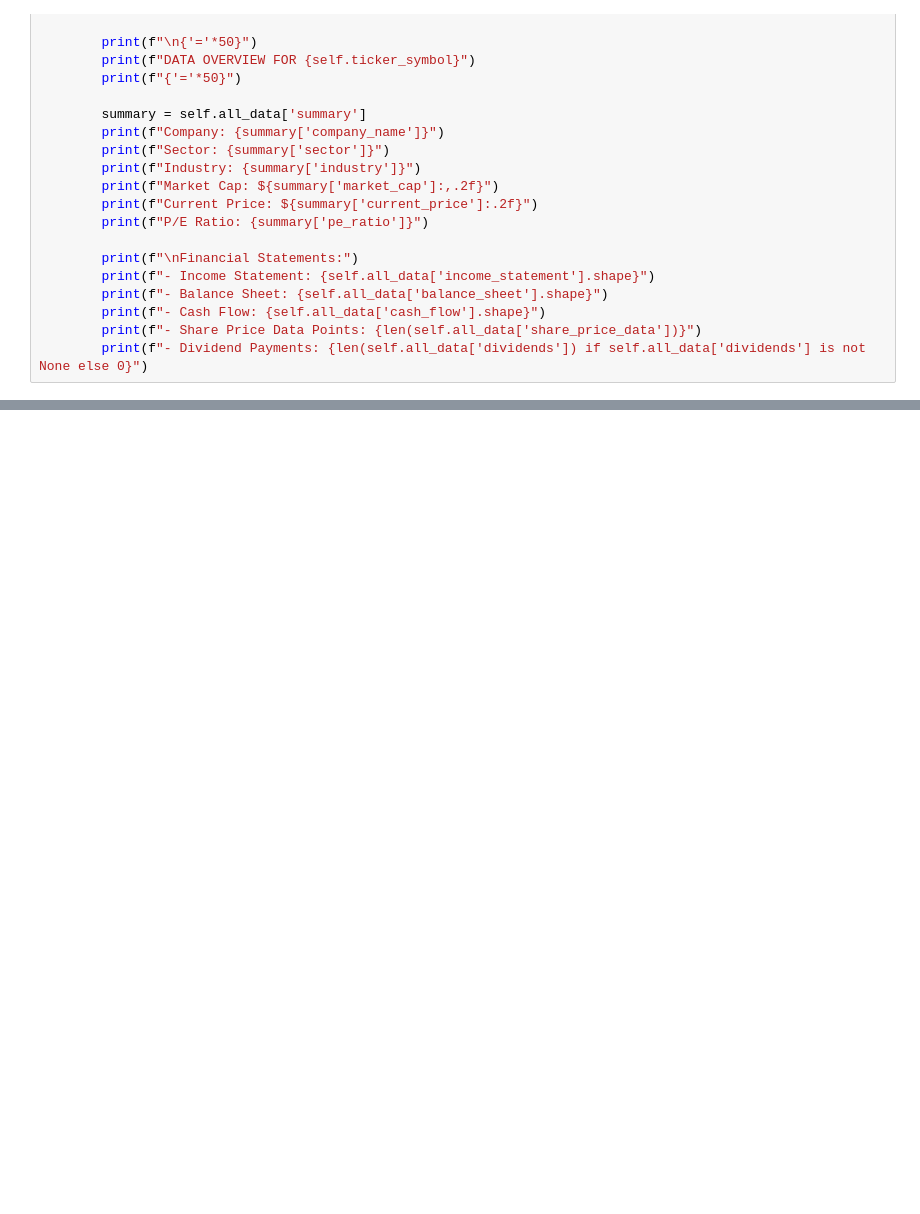
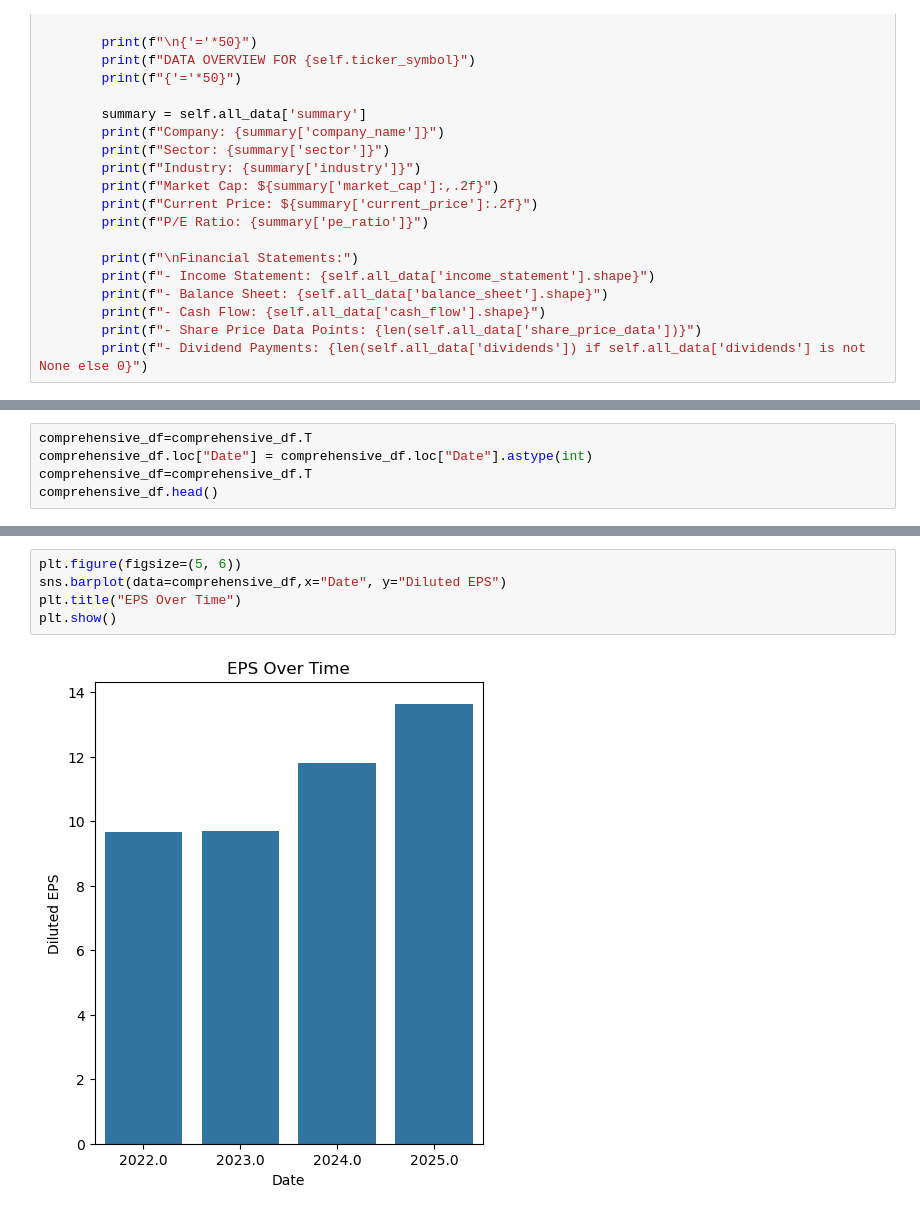
Before and after one commit to r0sas/market-mind, a Jupyter notebook: Notebooks/Intrinsic Values.ipynb, the cells around one changed output, grey strips where cells are left out. Cells and saved outputs as stored; diff of their text form; blank space fills up the shorter version.

```diff
--- a/Notebooks/Intrinsic Values.ipynb
+++ b/Notebooks/Intrinsic Values.ipynb
@@ -515 +532,6 @@ Basic Average Shares                      -0.889425
 Name: Share Price, dtype: float64
+# %%
+comprehensive_df=comprehensive_df.T
+comprehensive_df.loc["Date"] = comprehensive_df.loc["Date"].astype(int)
+comprehensive_df=comprehensive_df.T
+comprehensive_df.head()
@@ -515,0 +544,7 @@ Name: Share Price, dtype: float64
+# %%
+plt.figure(figsize=(5, 6))
+sns.barplot(data=comprehensive_df,x="Date", y="Diluted EPS")
+plt.title("EPS Over Time")
+plt.show()
+# %% [output]
+[figure, added]
```
Also changed, not shown: parts of 19 cells of this notebook.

◆ ◆ ◆ ◆ ◆

Your objective
Only lines with the string "ipynb" belong in the answer; copy each of them from the listing.

Solved problem
Before and after one commit to r0sas/market-mind, a Jupyter notebook: Notebooks/Intrinsic Values.ipynb, the cells around one changed output, grey strips where cells are left out. Cells and saved outputs as stored; diff of their text form; blank space fills up the shorter version.
--- a/Notebooks/Intrinsic Values.ipynb
+++ b/Notebooks/Intrinsic Values.ipynb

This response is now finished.